Report, as a single number, how many lines of the records contain the word "Senior".
Segment Start: Entries supplied
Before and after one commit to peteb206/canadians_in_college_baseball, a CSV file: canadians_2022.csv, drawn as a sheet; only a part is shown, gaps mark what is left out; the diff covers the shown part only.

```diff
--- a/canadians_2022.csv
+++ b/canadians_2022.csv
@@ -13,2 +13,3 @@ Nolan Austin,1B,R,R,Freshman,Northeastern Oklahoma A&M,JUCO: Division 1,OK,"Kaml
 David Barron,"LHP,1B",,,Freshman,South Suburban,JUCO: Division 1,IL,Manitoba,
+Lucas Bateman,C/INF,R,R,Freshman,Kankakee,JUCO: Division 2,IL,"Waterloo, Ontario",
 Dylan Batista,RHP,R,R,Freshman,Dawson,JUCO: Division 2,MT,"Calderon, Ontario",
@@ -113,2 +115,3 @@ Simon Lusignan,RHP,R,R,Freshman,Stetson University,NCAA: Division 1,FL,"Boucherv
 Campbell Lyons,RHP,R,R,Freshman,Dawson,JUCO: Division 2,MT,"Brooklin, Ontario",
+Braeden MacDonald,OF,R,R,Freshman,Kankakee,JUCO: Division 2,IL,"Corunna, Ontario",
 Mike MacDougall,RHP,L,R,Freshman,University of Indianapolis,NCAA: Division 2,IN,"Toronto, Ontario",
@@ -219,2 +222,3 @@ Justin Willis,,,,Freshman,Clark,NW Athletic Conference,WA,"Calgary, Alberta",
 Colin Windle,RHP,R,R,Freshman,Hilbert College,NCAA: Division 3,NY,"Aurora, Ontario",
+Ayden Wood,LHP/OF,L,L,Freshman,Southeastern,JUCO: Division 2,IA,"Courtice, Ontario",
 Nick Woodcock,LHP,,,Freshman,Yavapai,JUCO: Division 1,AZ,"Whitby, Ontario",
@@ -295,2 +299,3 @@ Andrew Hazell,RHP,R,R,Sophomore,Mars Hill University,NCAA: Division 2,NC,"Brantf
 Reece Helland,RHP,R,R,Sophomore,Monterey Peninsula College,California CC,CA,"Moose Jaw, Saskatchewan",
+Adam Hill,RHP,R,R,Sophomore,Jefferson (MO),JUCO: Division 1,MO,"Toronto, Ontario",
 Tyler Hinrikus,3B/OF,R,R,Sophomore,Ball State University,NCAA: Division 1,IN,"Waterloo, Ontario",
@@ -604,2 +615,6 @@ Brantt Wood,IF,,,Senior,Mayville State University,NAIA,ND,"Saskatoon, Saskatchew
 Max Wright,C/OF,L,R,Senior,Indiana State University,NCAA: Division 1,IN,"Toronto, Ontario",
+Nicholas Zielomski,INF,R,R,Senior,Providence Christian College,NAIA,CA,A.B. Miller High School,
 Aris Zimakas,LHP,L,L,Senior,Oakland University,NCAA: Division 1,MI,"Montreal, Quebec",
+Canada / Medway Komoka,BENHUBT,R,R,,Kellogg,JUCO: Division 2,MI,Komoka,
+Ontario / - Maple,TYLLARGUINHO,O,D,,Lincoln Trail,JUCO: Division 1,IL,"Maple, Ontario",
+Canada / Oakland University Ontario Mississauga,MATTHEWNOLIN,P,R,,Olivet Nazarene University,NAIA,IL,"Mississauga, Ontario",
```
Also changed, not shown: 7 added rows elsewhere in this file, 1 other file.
Segment End: Entries supplied
Exercise solution:
4